Background: Several studies have reported that patients who present with idiopathic deep vein thrombosis (DVT) have an increased risk of subsequently developing cancer. A clinical trial had previously been conducted examining the optimal duration of oral anticoagulant therapy following initial heparin treatment in patients with proximal DVT.
Methods: A historical cohort study was performed on patients enrolled in the duration of anticoagulant trial. Patients known to have cancer at the time of entry into the trial were excluded. The qualifying DVTs were classified as idiopathic (no known associated risk factors) or secondary without knowledge of subsequent recurrent venous thrombosis or cancer. The patients were then followed for the development of cancer.
Results: Thirteen (8.6%) of the 152 patients in the idiopathic cohort subsequently developed cancer compared to eight (7.1%) of 112 patients in the secondary cohort, P = 0.86. Two (5.4%) of 37 patients with recurrent venous thromboembolism and 19 (8.4%) of 227 patients without recurrent thromboembolism developed cancer, P = 0.7.

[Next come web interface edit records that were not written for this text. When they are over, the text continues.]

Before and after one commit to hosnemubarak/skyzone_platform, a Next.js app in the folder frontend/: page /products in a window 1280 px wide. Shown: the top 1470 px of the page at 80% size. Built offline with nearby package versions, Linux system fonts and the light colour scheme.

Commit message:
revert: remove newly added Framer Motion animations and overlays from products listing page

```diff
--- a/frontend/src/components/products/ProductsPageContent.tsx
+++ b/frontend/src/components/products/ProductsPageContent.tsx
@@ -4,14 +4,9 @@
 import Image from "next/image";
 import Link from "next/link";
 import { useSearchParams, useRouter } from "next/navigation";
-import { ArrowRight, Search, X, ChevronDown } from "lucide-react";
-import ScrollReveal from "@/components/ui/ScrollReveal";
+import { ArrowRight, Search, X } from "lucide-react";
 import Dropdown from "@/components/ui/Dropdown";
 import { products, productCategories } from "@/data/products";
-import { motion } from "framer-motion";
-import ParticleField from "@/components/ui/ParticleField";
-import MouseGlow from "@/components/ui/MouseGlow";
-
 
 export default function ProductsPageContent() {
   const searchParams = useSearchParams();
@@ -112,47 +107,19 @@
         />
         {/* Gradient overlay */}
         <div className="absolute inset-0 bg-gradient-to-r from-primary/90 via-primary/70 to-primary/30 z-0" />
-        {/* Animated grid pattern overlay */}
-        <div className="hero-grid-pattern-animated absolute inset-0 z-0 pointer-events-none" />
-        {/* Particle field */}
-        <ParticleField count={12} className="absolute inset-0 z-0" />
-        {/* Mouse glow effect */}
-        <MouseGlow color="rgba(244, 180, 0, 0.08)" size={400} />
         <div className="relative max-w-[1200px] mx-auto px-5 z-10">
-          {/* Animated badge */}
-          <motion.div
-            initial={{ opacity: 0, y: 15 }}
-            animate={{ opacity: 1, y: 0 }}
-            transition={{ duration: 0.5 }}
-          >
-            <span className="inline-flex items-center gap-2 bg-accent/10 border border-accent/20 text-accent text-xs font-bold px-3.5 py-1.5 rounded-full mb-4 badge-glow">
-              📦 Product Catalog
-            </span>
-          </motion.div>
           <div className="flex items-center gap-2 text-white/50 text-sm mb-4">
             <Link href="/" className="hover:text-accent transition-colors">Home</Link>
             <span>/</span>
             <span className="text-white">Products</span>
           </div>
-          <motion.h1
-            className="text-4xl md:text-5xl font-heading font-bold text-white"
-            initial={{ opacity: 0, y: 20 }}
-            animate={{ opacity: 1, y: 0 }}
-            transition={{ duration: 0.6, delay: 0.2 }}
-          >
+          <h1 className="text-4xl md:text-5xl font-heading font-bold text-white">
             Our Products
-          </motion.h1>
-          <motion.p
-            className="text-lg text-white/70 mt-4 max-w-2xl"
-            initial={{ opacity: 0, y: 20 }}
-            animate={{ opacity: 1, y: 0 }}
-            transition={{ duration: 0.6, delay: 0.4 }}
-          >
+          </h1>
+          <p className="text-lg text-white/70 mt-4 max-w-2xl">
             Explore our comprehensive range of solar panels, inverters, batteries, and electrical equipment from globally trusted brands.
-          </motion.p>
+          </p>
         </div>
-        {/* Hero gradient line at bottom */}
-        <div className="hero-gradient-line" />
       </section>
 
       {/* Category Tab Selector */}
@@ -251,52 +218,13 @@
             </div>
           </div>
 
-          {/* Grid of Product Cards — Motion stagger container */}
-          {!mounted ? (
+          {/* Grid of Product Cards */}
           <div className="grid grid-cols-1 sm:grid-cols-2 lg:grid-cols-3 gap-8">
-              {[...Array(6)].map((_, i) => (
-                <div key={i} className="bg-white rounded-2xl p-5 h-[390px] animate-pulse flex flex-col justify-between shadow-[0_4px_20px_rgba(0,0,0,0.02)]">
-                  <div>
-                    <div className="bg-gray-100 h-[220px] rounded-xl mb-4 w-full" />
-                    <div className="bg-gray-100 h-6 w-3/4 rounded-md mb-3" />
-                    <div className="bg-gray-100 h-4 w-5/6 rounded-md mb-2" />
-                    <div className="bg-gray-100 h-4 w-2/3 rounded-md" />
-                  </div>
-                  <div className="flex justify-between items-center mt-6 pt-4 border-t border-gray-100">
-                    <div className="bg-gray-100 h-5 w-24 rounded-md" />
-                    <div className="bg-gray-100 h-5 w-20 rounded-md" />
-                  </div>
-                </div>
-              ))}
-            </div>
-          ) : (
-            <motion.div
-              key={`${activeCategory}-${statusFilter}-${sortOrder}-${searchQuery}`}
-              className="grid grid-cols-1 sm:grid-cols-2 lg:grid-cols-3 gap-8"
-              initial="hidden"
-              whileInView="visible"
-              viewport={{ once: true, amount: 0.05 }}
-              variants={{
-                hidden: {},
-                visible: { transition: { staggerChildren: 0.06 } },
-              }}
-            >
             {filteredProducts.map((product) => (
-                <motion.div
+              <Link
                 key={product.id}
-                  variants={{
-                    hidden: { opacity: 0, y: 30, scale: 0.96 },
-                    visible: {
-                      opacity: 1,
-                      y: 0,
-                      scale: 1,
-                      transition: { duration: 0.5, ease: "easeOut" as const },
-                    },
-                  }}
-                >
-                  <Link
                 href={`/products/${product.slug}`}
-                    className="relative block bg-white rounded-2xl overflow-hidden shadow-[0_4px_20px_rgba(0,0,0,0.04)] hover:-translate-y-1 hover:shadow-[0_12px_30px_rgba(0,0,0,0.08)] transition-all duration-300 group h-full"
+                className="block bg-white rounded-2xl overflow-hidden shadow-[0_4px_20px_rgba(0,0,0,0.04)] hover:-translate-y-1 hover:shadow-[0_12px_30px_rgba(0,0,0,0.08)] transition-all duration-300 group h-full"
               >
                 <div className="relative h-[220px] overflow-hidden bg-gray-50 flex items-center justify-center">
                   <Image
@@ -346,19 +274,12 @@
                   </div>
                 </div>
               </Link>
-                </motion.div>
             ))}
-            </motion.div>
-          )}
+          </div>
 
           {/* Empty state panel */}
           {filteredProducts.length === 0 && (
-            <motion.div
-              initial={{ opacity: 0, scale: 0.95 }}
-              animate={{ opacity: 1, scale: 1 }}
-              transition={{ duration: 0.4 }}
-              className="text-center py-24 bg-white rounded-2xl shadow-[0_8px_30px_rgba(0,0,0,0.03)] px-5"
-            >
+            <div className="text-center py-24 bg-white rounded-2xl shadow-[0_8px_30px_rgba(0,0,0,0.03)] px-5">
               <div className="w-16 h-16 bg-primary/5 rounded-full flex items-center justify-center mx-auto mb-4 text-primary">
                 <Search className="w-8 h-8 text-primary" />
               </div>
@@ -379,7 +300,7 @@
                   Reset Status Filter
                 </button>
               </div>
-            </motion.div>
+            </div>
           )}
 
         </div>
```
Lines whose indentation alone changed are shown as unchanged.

Conclusion: Our study did not detect an increased risk of subsequent cancer in patients presenting with idiopathic DVT compared to secondary DVT; nor did we detect an increased incidence of cancer in patients with recurrent venous thromboembolism. Further studies are required prior to pursuing a policy of aggressive screening for cancer in patients with idiopathic venous thromboembolism.